Work required —
In your copy of the data, keep every word exact and include no pictures.

User interface change data
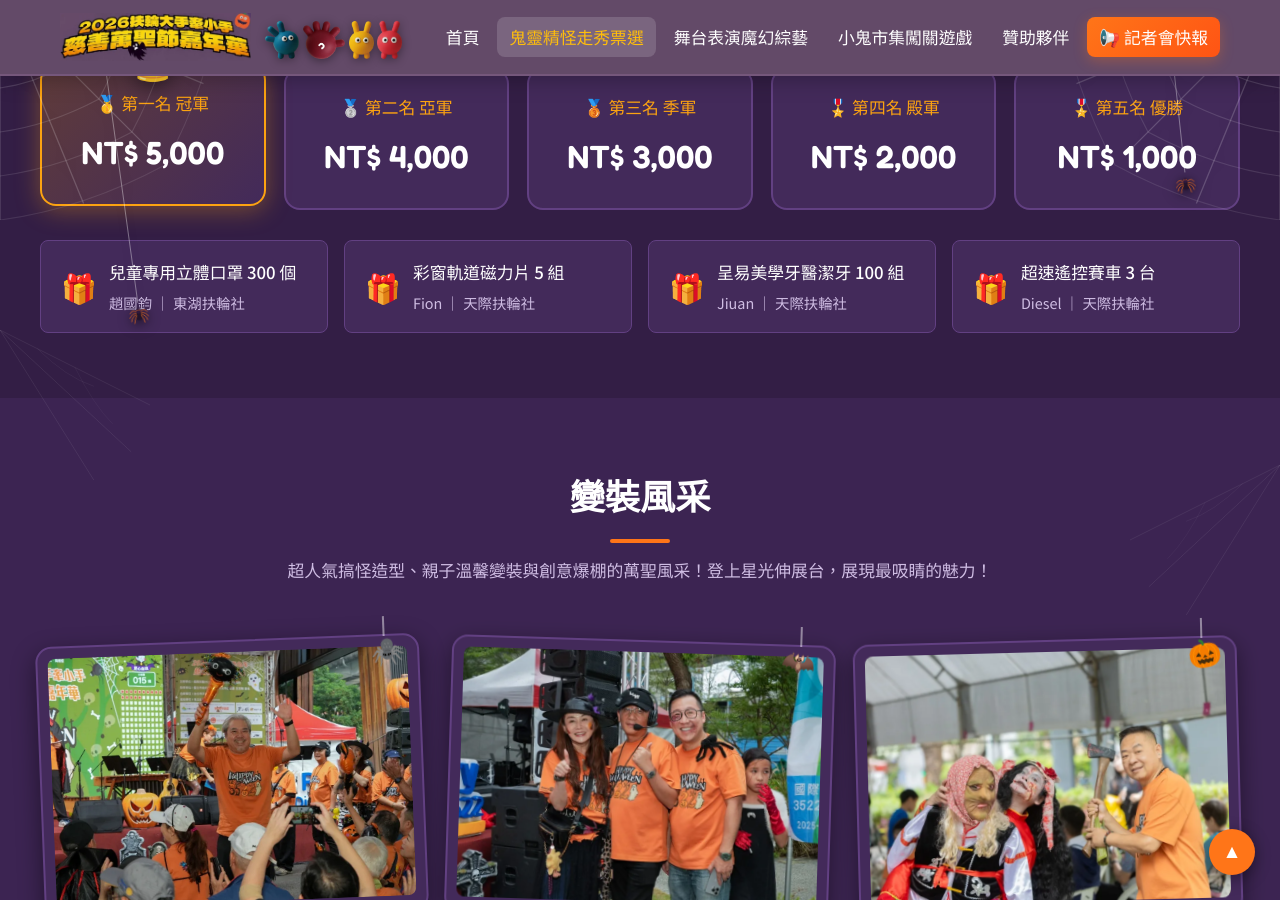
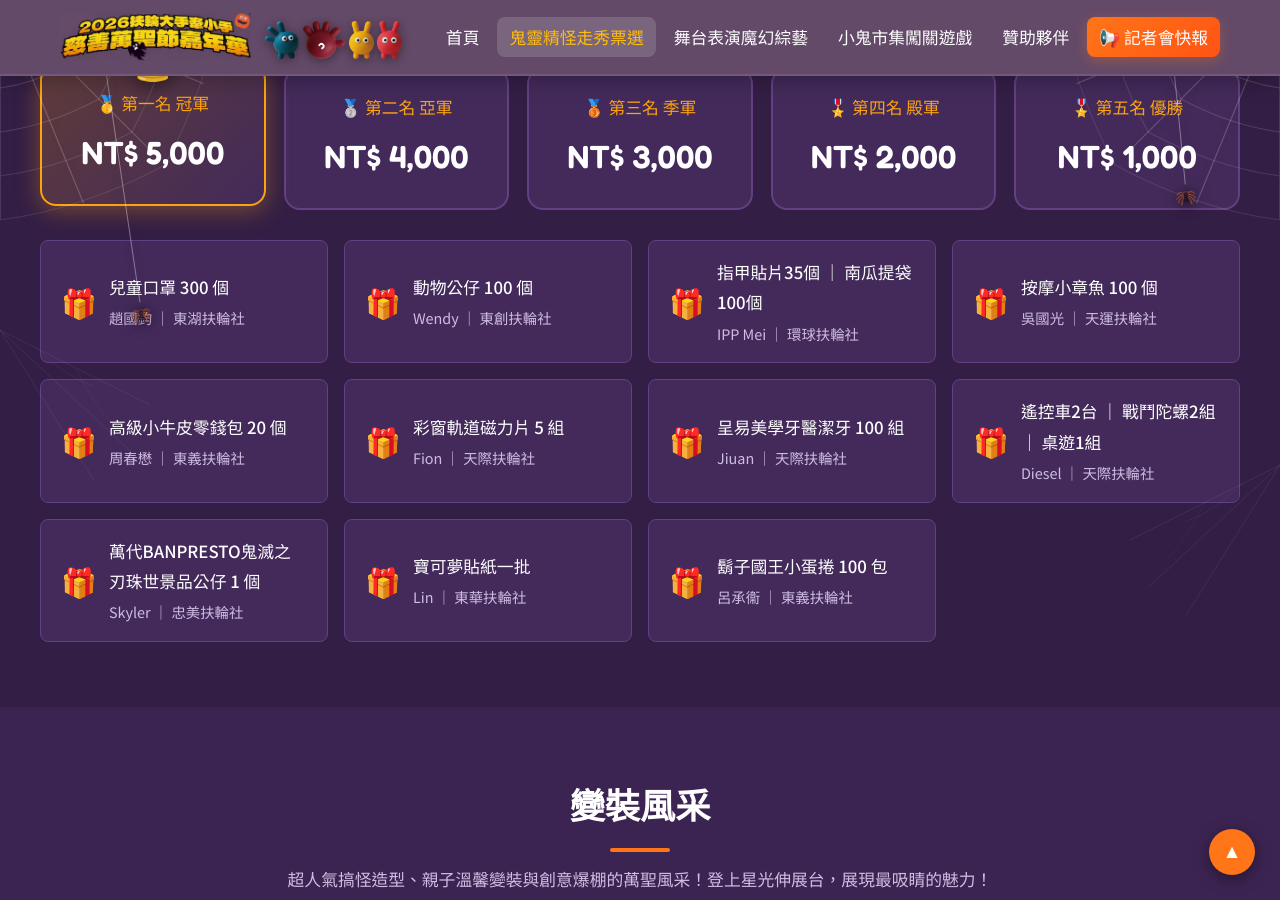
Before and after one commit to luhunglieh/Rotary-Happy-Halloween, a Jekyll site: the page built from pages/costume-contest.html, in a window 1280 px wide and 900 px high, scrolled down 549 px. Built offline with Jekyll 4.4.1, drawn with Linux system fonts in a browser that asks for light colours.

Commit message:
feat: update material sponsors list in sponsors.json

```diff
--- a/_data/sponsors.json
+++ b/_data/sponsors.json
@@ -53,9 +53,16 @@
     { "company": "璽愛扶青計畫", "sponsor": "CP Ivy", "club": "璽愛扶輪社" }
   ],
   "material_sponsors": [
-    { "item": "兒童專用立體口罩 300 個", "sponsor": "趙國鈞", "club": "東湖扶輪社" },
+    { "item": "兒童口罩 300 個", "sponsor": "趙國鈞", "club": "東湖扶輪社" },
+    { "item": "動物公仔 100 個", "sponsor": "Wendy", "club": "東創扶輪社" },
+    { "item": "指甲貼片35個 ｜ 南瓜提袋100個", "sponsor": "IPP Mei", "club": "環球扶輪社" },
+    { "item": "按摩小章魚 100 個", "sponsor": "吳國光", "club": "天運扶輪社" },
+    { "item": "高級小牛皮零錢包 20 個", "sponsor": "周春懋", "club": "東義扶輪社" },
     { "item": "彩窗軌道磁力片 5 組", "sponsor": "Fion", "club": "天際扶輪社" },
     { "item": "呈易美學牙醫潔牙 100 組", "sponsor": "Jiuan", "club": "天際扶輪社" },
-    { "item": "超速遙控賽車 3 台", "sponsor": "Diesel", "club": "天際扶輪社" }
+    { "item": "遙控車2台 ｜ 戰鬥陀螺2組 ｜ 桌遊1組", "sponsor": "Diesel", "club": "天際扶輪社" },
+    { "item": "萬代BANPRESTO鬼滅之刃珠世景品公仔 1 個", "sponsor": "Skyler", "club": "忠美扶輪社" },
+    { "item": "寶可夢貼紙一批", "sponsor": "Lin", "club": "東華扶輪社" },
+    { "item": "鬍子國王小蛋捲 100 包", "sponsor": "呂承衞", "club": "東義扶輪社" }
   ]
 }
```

Answer area —
Before and after one commit to luhunglieh/Rotary-Happy-Halloween, a Jekyll site: the page built from pages/costume-contest.html, in a window 1280 px wide and 900 px high, scrolled down 549 px. Built offline with Jekyll 4.4.1, drawn with Linux system fonts in a browser that asks for light colours.

Commit message:
feat: update material sponsors list in sponsors.json

```diff
--- a/_data/sponsors.json
+++ b/_data/sponsors.json
@@ -53,9 +53,16 @@
     { "company": "璽愛扶青計畫", "sponsor": "CP Ivy", "club": "璽愛扶輪社" }
   ],
   "material_sponsors": [
-    { "item": "兒童專用立體口罩 300 個", "sponsor": "趙國鈞", "club": "東湖扶輪社" },
+    { "item": "兒童口罩 300 個", "sponsor": "趙國鈞", "club": "東湖扶輪社" },
+    { "item": "動物公仔 100 個", "sponsor": "Wendy", "club": "東創扶輪社" },
+    { "item": "指甲貼片35個 ｜ 南瓜提袋100個", "sponsor": "IPP Mei", "club": "環球扶輪社" },
+    { "item": "按摩小章魚 100 個", "sponsor": "吳國光", "club": "天運扶輪社" },
+    { "item": "高級小牛皮零錢包 20 個", "sponsor": "周春懋", "club": "東義扶輪社" },
     { "item": "彩窗軌道磁力片 5 組", "sponsor": "Fion", "club": "天際扶輪社" },
     { "item": "呈易美學牙醫潔牙 100 組", "sponsor": "Jiuan", "club": "天際扶輪社" },
-    { "item": "超速遙控賽車 3 台", "sponsor": "Diesel", "club": "天際扶輪社" }
+    { "item": "遙控車2台 ｜ 戰鬥陀螺2組 ｜ 桌遊1組", "sponsor": "Diesel", "club": "天際扶輪社" },
+    { "item": "萬代BANPRESTO鬼滅之刃珠世景品公仔 1 個", "sponsor": "Skyler", "club": "忠美扶輪社" },
+    { "item": "寶可夢貼紙一批", "sponsor": "Lin", "club": "東華扶輪社" },
+    { "item": "鬍子國王小蛋捲 100 包", "sponsor": "呂承衞", "club": "東義扶輪社" }
   ]
 }
```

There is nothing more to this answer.